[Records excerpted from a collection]
# # # # # # #
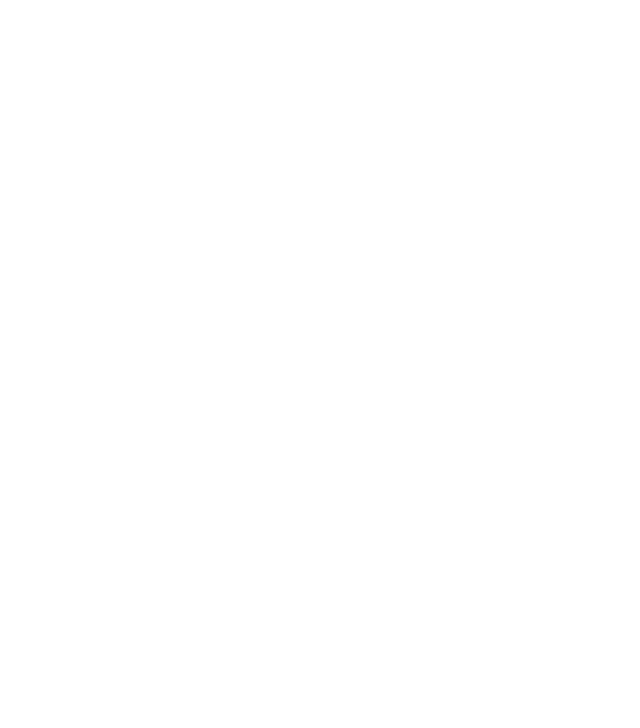
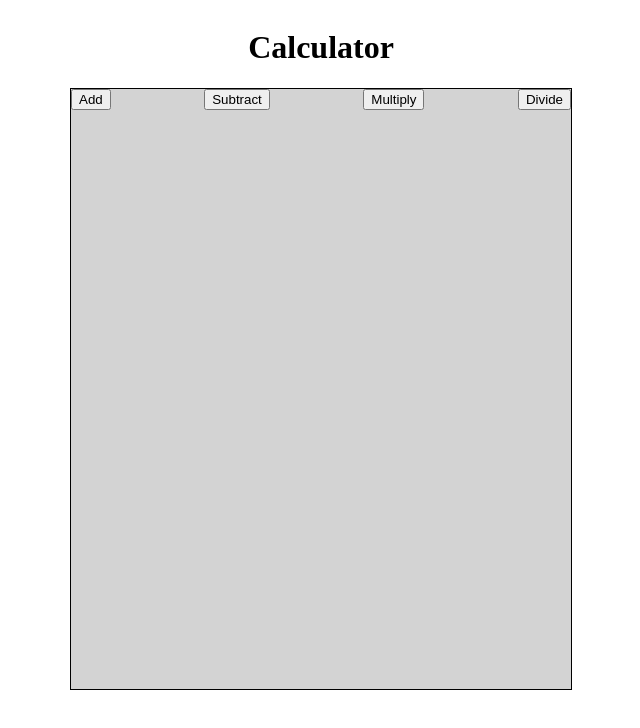
Before and after one commit to RossB92/calculator, a plain HTML site: page index.html in a window 1280 px wide. Shown: the whole page, without its empty margins (319-959 px from the left). Drawn offline with Linux system fonts and the light colour scheme.

Commit message:
Add operands row and calculator outline

```diff
--- a/index.html
+++ b/index.html
@@ -8,7 +8,20 @@
     <title>Document</title>
 </head>
 <body>
+    <h1>Calculator</h1>
+    <div class = "calculator">
+        <div class = "operands">
+            <button class = 'add'>Add</button>
+            <button class = 'subtract'>Subtract</button>
+            <button class = 'multiply'>Multiply</button>
+            <button class = 'divide'>Divide</button>
+        </div>
+        <div class = "numerals">
 
+        </div>
+
+
+    </div>
 
     <script src = "javascript.js"></script>
 </body>
--- a/javascript.js
+++ b/javascript.js
@@ -0,0 +1,6 @@
+function add() {
+    //take input from which button
+    //is clicked on screen
+
+    //add the numbers
+}
--- a/style.css
+++ b/style.css
@@ -0,0 +1,17 @@
+body {
+    display: flex;
+    flex-direction: column;
+    align-items: center;
+}
+.calculator {
+    display: flex;
+    flex-direction: column;
+    background-color: lightgrey;
+    border: solid 1px black;
+    width: 500px;
+    min-height: 75vh;
+}
+.operands {
+    display: flex;
+    justify-content: space-between;
+}
```
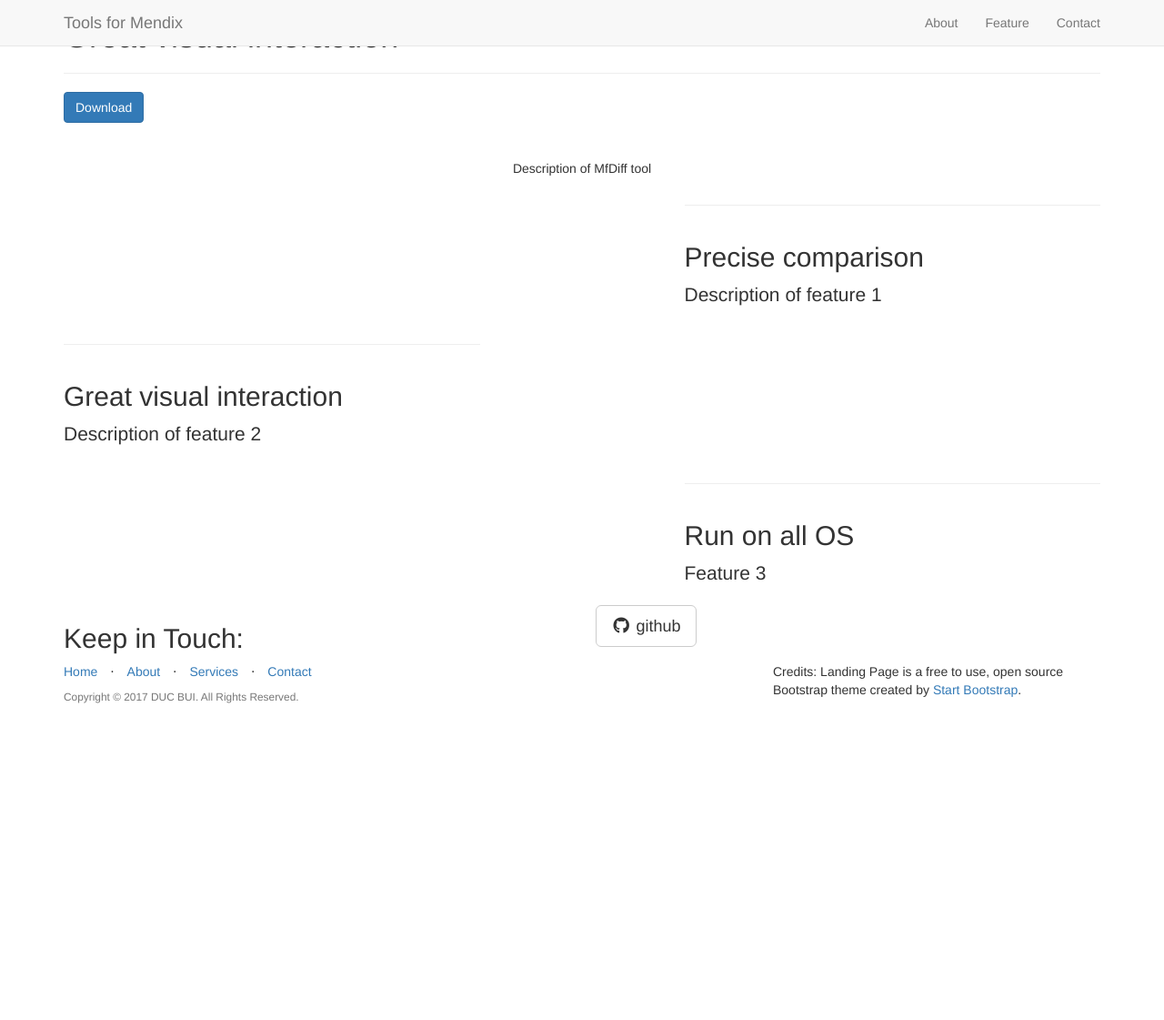
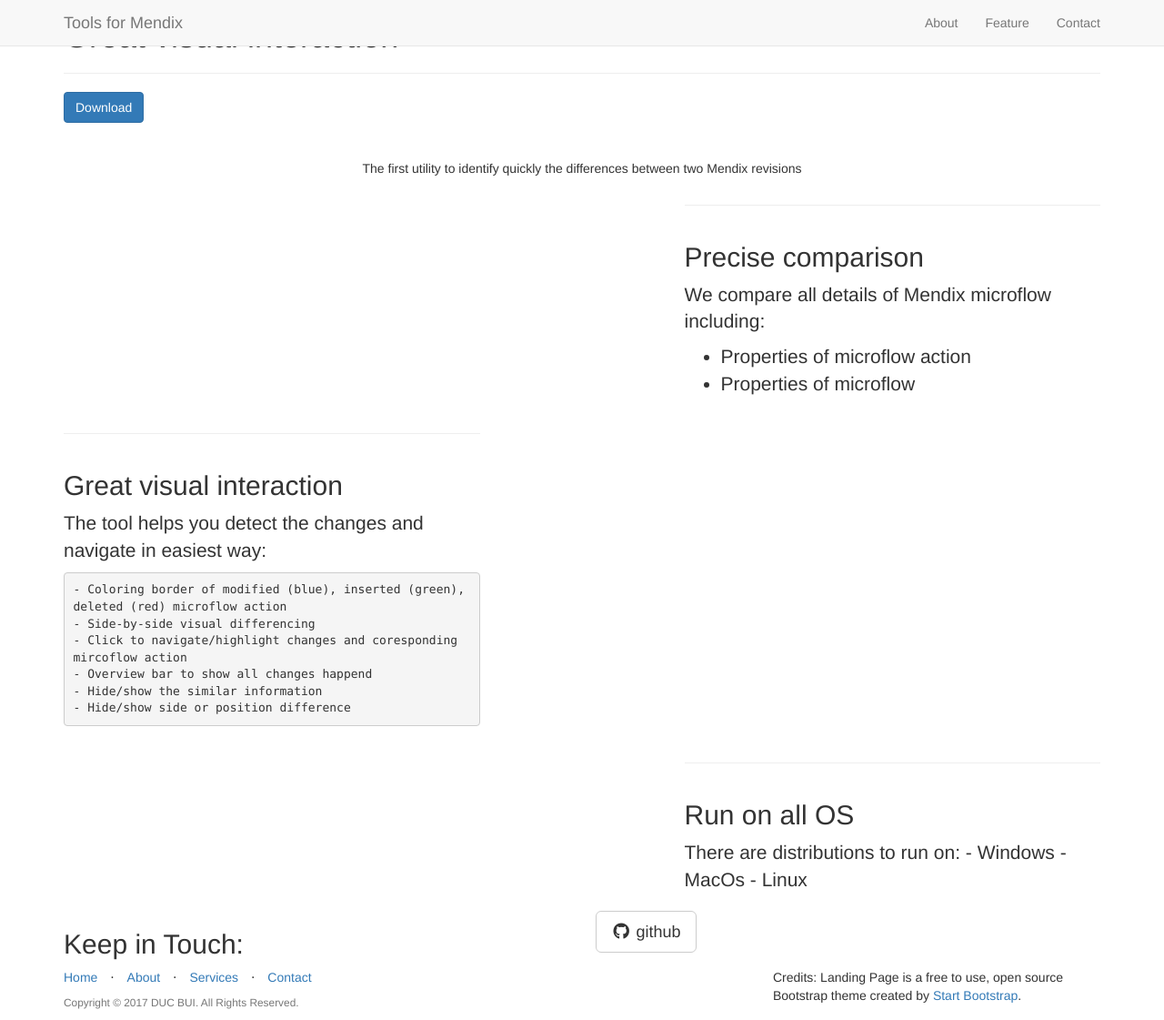
Before and after one commit to mftool/mftool.github.io, a Jekyll site: the page built from _posts/2014-09-22-feature-2.markdown, in a window 1280 px wide and 1121 px high. Shown: the whole window at 91% size. Built offline with Jekyll 4.4.1, drawn with Linux system fonts in a browser that asks for light colours; nearby versions of some CDN libraries; library files that are not in the unit come from our copies.

Commit message:
more changes

```diff
--- a/_includes/about.html
+++ b/_includes/about.html
@@ -3,7 +3,7 @@
     <div class="row">
         <div class="col-lg-8 col-lg-offset-2">
             <br/><br/>
-		<p>Description of MfDiff tool</p>
+            <p>The first utility to identify quickly the differences between two Mendix revisions</p>
         </div>
     </div>
 </section>
--- a/_posts/2014-09-21-feature-1.markdown
+++ b/_posts/2014-09-21-feature-1.markdown
@@ -5,4 +5,7 @@
 title: Precise comparison
 description: |
 ---
-  Description of feature 1
+
+We compare all details of Mendix microflow including:
+  - Properties of microflow action
+  - Properties of microflow
--- a/_posts/2014-09-22-feature-2.markdown
+++ b/_posts/2014-09-22-feature-2.markdown
@@ -6,4 +6,11 @@
 description: |
 ---
 
-Description of feature 2
+The tool helps you detect the changes and navigate in easiest way:
+
+    - Coloring border of modified (blue), inserted (green), deleted (red) microflow action
+    - Side-by-side visual differencing
+    - Click to navigate/highlight changes and coresponding mircoflow action
+    - Overview bar to show all changes happend
+    - Hide/show the similar information
+    - Hide/show side or position difference
--- a/_posts/2014-09-23-feature-3.markdown
+++ b/_posts/2014-09-23-feature-3.markdown
@@ -6,4 +6,7 @@
 description: |
 ---
 
-Feature 3
+There are distributions to run on:
+    - Windows
+    - MacOs
+    - Linux
```
Lines whose indentation alone changed are shown as unchanged.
# # # # # # #
What this exercise asks for is every line of the data above with the word "microflow".

+We compare all details of Mendix microflow including:
+  - Properties of microflow action
+  - Properties of microflow
+    - Coloring border of modified (blue), inserted (green), deleted (red) microflow action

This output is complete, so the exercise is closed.